Stored dataset items
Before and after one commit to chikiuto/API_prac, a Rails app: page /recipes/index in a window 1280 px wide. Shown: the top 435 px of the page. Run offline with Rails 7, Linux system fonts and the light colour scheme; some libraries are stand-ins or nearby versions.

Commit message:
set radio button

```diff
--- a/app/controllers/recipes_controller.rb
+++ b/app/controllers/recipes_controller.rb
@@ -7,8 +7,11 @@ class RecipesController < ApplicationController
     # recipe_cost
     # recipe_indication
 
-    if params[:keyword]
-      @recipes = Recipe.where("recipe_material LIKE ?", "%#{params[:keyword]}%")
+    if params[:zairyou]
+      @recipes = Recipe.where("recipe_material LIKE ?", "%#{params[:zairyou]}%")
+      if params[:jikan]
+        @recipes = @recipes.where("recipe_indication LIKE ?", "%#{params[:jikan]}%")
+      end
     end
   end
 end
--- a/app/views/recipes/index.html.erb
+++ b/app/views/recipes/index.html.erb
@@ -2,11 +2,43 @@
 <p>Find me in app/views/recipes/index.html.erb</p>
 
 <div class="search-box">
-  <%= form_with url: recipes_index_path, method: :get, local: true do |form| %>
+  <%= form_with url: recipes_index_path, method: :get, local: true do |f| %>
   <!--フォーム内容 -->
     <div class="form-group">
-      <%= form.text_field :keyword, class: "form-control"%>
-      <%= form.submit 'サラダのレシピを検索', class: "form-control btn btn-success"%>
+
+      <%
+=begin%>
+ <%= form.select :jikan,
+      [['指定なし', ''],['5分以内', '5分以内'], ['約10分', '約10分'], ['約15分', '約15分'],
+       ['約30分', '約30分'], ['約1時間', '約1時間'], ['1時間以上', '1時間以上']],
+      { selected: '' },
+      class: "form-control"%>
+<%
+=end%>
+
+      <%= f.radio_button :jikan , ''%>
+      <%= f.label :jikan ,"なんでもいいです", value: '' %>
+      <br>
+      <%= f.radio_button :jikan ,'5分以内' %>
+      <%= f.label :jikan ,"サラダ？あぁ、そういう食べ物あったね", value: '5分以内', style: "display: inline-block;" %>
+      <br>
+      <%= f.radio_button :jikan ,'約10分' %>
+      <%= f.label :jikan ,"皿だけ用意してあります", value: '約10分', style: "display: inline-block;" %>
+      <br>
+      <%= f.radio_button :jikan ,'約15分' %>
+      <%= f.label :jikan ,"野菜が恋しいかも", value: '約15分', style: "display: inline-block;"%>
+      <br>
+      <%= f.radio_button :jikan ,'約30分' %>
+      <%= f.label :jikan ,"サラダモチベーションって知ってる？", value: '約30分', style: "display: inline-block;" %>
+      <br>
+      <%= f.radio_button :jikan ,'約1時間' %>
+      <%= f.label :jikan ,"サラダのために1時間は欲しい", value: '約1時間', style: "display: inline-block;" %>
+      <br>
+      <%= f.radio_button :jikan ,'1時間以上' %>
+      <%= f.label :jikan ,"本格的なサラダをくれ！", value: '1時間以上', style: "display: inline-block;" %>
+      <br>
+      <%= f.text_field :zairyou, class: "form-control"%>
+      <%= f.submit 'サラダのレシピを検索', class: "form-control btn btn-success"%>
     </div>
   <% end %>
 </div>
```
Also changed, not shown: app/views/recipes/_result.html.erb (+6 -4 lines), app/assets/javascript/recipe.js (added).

§ **WHAT THIS TASK INVOLVES**
Print all the entries exactly as written.

§ **RESPONSE TO THIS TASK**
Before and after one commit to chikiuto/API_prac, a Rails app: page /recipes/index in a window 1280 px wide. Shown: the top 435 px of the page. Run offline with Rails 7, Linux system fonts and the light colour scheme; some libraries are stand-ins or nearby versions.

Commit message:
set radio button

```diff
--- a/app/controllers/recipes_controller.rb
+++ b/app/controllers/recipes_controller.rb
@@ -7,8 +7,11 @@ class RecipesController < ApplicationController
     # recipe_cost
     # recipe_indication
 
-    if params[:keyword]
-      @recipes = Recipe.where("recipe_material LIKE ?", "%#{params[:keyword]}%")
+    if params[:zairyou]
+      @recipes = Recipe.where("recipe_material LIKE ?", "%#{params[:zairyou]}%")
+      if params[:jikan]
+        @recipes = @recipes.where("recipe_indication LIKE ?", "%#{params[:jikan]}%")
+      end
     end
   end
 end
--- a/app/views/recipes/index.html.erb
+++ b/app/views/recipes/index.html.erb
@@ -2,11 +2,43 @@
 <p>Find me in app/views/recipes/index.html.erb</p>
 
 <div class="search-box">
-  <%= form_with url: recipes_index_path, method: :get, local: true do |form| %>
+  <%= form_with url: recipes_index_path, method: :get, local: true do |f| %>
   <!--フォーム内容 -->
     <div class="form-group">
-      <%= form.text_field :keyword, class: "form-control"%>
-      <%= form.submit 'サラダのレシピを検索', class: "form-control btn btn-success"%>
+
+      <%
+=begin%>
+ <%= form.select :jikan,
+      [['指定なし', ''],['5分以内', '5分以内'], ['約10分', '約10分'], ['約15分', '約15分'],
+       ['約30分', '約30分'], ['約1時間', '約1時間'], ['1時間以上', '1時間以上']],
+      { selected: '' },
+      class: "form-control"%>
+<%
+=end%>
+
+      <%= f.radio_button :jikan , ''%>
+      <%= f.label :jikan ,"なんでもいいです", value: '' %>
+      <br>
+      <%= f.radio_button :jikan ,'5分以内' %>
+      <%= f.label :jikan ,"サラダ？あぁ、そういう食べ物あったね", value: '5分以内', style: "display: inline-block;" %>
+      <br>
+      <%= f.radio_button :jikan ,'約10分' %>
+      <%= f.label :jikan ,"皿だけ用意してあります", value: '約10分', style: "display: inline-block;" %>
+      <br>
+      <%= f.radio_button :jikan ,'約15分' %>
+      <%= f.label :jikan ,"野菜が恋しいかも", value: '約15分', style: "display: inline-block;"%>
+      <br>
+      <%= f.radio_button :jikan ,'約30分' %>
+      <%= f.label :jikan ,"サラダモチベーションって知ってる？", value: '約30分', style: "display: inline-block;" %>
+      <br>
+      <%= f.radio_button :jikan ,'約1時間' %>
+      <%= f.label :jikan ,"サラダのために1時間は欲しい", value: '約1時間', style: "display: inline-block;" %>
+      <br>
+      <%= f.radio_button :jikan ,'1時間以上' %>
+      <%= f.label :jikan ,"本格的なサラダをくれ！", value: '1時間以上', style: "display: inline-block;" %>
+      <br>
+      <%= f.text_field :zairyou, class: "form-control"%>
+      <%= f.submit 'サラダのレシピを検索', class: "form-control btn btn-success"%>
     </div>
   <% end %>
 </div>
```
Also changed, not shown: app/views/recipes/_result.html.erb (+6 -4 lines), app/assets/javascript/recipe.js (added).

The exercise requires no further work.